Sure, the main harvesting season is over for us in the Northwest, but it doesn’t mean that our Farm Stand team has stopped all activities, far from it. Once we’d given away that last bunch of carrots or bag of plums, folded the canopies, and sent “Thank You!” cards to all the farmers and volunteers that supported us for another amazing and fruitful partnership, we quickly got back to work without much of a pause. 

At RBAC, our Fellows are employed year-round and use the downtime to sharpen their tools and give a hand wherever needed. So, once we interrupted our Tuesday planning/ordering meetings, these became opportunities for important discussions. And when our Saturday mornings opened up after the Farm Stand ended, they turned into site visits or work parties.
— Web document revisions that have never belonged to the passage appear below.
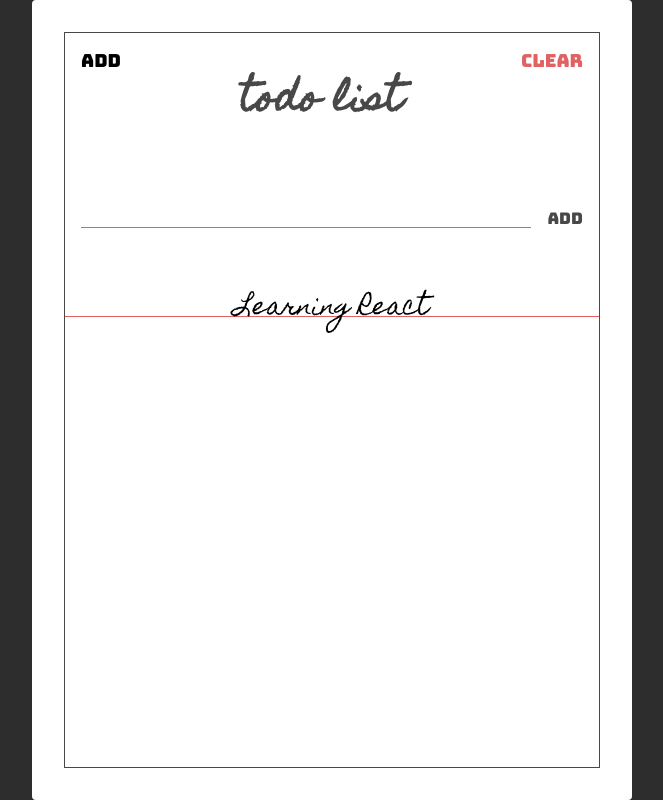
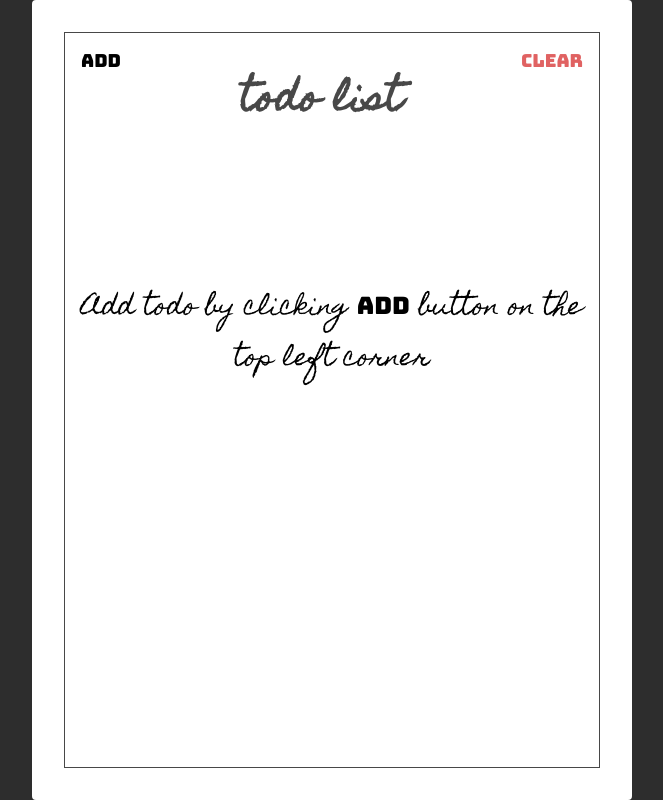
Before and after one commit to tegarputraarvi/react-todolist, a React (Create React App) app: page / in a window 1280 px wide. Shown: the whole page, without its empty margins (308-971 px from the left). Built offline with nearby package versions, Linux system fonts and the light colour scheme.

Commit message:
Delete function and placeholder

```diff
--- a/src/App.css
+++ b/src/App.css
@@ -195,3 +195,15 @@ html {
   left: 50%;
   transform: translate(-50%);
 }
+
+.todo-plachorder-text {
+  font-family: 'Homemade Apple', sans-serif;
+  font-size: 24px;
+  text-align: center;
+  padding: 16px;
+}
+
+.add-button-placehorder-text {
+  font-family: 'Bungee', sans-serif;
+  font-size: 24px;
+}
--- a/src/components/Header.jsx
+++ b/src/components/Header.jsx
@@ -1,13 +1,22 @@
 import React from 'react';
+import PropTypes from 'prop-types';
 
-const Header = ()  => {
+const Header = ({ showAddToggle, showAdd, clearTodos })  => {
     return (
         <section className="header">
-            <button className="header-btn">Add</button>
+            <button className="header-btn" onClick={ showAddToggle }>
+            { showAdd ? 'Finish' : 'Add' }
+            </button>
             <h1 className="header-title">Todo List</h1>
-            <button className="header-btn main-red-color">Clear</button>
+            <button className="header-btn main-red-color" onClick={ clearTodos }>Clear</button>
         </section>
     );
 };
 
+Header.propTypes = {
+    showAddToggle: PropTypes.func.isRequired,
+    showAdd: PropTypes.bool.isRequired,
+    clearTodos: PropTypes.func.isRequired
+}
+
 export default Header;
--- a/src/components/Todo.jsx
+++ b/src/components/Todo.jsx
@@ -1,16 +1,19 @@
 import React from 'react';
 import PropTypes from 'prop-types';
 
-const Todo = (props) => {
+const Todo = ({ text, completeTodo, index, isCompleted }) => {
     return (
-        <div className="todo">
-            <span className="todo-text">{props.text}</span>
+        <div className="todo" onClick={() => completeTodo(index)}>
+            <span className="todo-text" style={{ textDecoration: isCompleted ? 'line-through' : 'initial' }}>{ text }</span>
         </div>
     )
 }
 
 Todo.propTypes = {
-    text: PropTypes.string.isRequired
+    text: PropTypes.string.isRequired,
+    completeTodo: PropTypes.func.isRequired,
+    index: PropTypes.number.isRequired,
+    isCompleted: PropTypes.bool.isRequired
 };
 
 export default Todo;
--- a/src/components/Todos.jsx
+++ b/src/components/Todos.jsx
@@ -2,12 +2,21 @@ import React from 'react';
 import Todo from './Todo';
 import PropTypes from 'prop-types';
 
-const Todos = ({ todos })  => {
+const Todos = ({ todos, completeTodo })  => {
     return (
         <section className="todos">
-            {todos.map((todo, index) => {
-                return <Todo key={index} text={todo.text} />;
-            })}
+            {todos.length > 0 && (
+                todos.map((todo, index) => {
+                    return <Todo key={ index } text={ todo.text } isCompleted={ todo.isCompleted } completeTodo={ completeTodo } index={ index } />;
+                })
+            )}
+            {todos.length === 0 && (
+                <div className="todo-plachorder-text">
+                    Add todo by clicking{" "}
+                    <span className="add-button-placehorder-text">Add</span>
+                    {" "}button on the top left corner
+                </div>
+            )}
         </section>
     );
 };
@@ -17,7 +26,8 @@ Todos.propTypes = {
         PropTypes.shape({
         text: PropTypes.string
         })
-    )
+    ),
+    completeTodo: PropTypes.func.isRequired
 }
 
 export default Todos;
--- a/src/components/TodosForm.jsx
+++ b/src/components/TodosForm.jsx
@@ -1,7 +1,7 @@
 import React, { useState } from 'react';
 import PropStypes from 'prop-types';
 
-const TodosForm = ({ addTodo })  => {
+const TodosForm = ({ addTodo, showAdd })  => {
     const [ value, setValue ] = useState("");
 
     const handleFromSubmit = e => {
@@ -12,10 +12,17 @@ const TodosForm = ({ addTodo })  => {
             return;
         }
 
+        if (value.length >= 40) {
+            alert("Please create a shorter todo text!");
+            setValue("");
+            return;
+        }
+
         addTodo(value);
         setValue("");
     }
 
+    if (showAdd) {
         return (
             <section className="add">
                 <form className="add-form" onSubmit={handleFromSubmit}>
@@ -24,10 +31,15 @@ const TodosForm = ({ addTodo })  => {
                 </form>
             </section>
         );
+    } else {
+        return null;
+    }
+
 };
 
 TodosForm.propStypes = {
-    addTodo: PropStypes.func.isRequired
+    addTodo: PropStypes.func.isRequired,
+    showAdd: PropStypes.bool.isRequired
 }
 
 export default TodosForm;
--- a/src/pages/TodoList.jsx
+++ b/src/pages/TodoList.jsx
@@ -6,21 +6,36 @@ import TodosForm from '../components/TodosForm';
 import Todos from '../components/Todos';
 
 const TodoList = () => {
-  const [ todos, setTodos ] = useState([
-      { text: "Learning React" }
-  ])
+  const [ todos, setTodos ] = useState([]);
+  const [ showAdd, setShowAdd ] = useState(false);
 
   const addTodo = value => {
-    const addedTodo = [...todos, { text: value }];
 
-    setTodos(addedTodo);
+    if (todos.length < 10) {
+        const addedTodo = [...todos, { text: value, isCompleted: false }];
+
+        setTodos(addedTodo);
+    } else {
+        alert("Only 10 todos is allowed");
+    }
+
   }
+
+  const completeTodo = (index) => {
+      const addedTodo = [...todos] ;
+      addedTodo[index].isCompleted = !addedTodo[index].isCompleted;
+
+      setTodos(addedTodo);
+  }
+
+  const clearTodos = () => setTodos([]);
+  const showAddToggle = () => setShowAdd(!showAdd);
 
   return (
       <Paper>
-          <Header />
-          <TodosForm addTodo={addTodo}/>
-          <Todos todos={todos}/>
+          <Header showAddToggle={ showAddToggle } showAdd={ showAdd } clearTodos={ clearTodos }/>
+          <TodosForm addTodo={ addTodo } showAdd={ showAdd }/>
+          <Todos todos={ todos } completeTodo={ completeTodo } />
       </Paper>
   );
 }
```
Lines whose indentation alone changed are shown as unchanged.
We toured Nurturing Roots Farm on Beacon Hill and the Rainier Beach Urban Farm & Wetlands. The Fellows got to become more familiar with the back-of-house logistics of the market, learning from the Friends of the Farm about the recent award to rebuild the greenhouses that will soon become available for propagation and starters, and the cold storage unit that Tilth Alliance had graciously allowed us to share. Without them, there would have been no way to keep the produce so fresh. RBAC simply isn’t equipped for it, although this could change as we look to develop the Food Innovation Center.

We helped plant new trees and bushes at Deadhorse Canyon (Lakeridge Park), understanding the different needs of the plants and where best to put them in the ground (sun/shade, dry or wet soil). And more recently, we put RBAC’s garden to bed for the winter to avoid the weeds taking over, giving the land time to rest until the next season.

Our discussions took us in all directions. We spent time understanding Food Waste and how Amazon’s returns often end up in the landfill, learning about Seattle’s history of redlining and efforts to dismantle racism in the food system, as well as keeping up with the latest events in Ethiopia or how lonely it gets on a college campus during the pandemic.

Three of our Farm Stand Fellows have also graduated to our Food Justice Fellowship, where they expand their hours and their skill set in partnership with other non-profit. At Nurturing Roots Farm, they help lead volunteer work parties, with social media presence, and any other way they can support the work of Farm Queen, Nyema Clark, like the campaign to bring back to life the Red Barn Ranch, now Red Black and Green Barn in Auburn.

For more info on RBAC’s Food Justice work and Nurturing Roots and the Black Farmers Collective’s efforts at Red Barn Ranch, check out the video of our latest Town Hall. You’ll find poetry, information-packed short movies, and presentations, and heart-felt testimonies from this neighborhood’s young adults, that should bring you hope and aspiration.

See you in the neighborhood!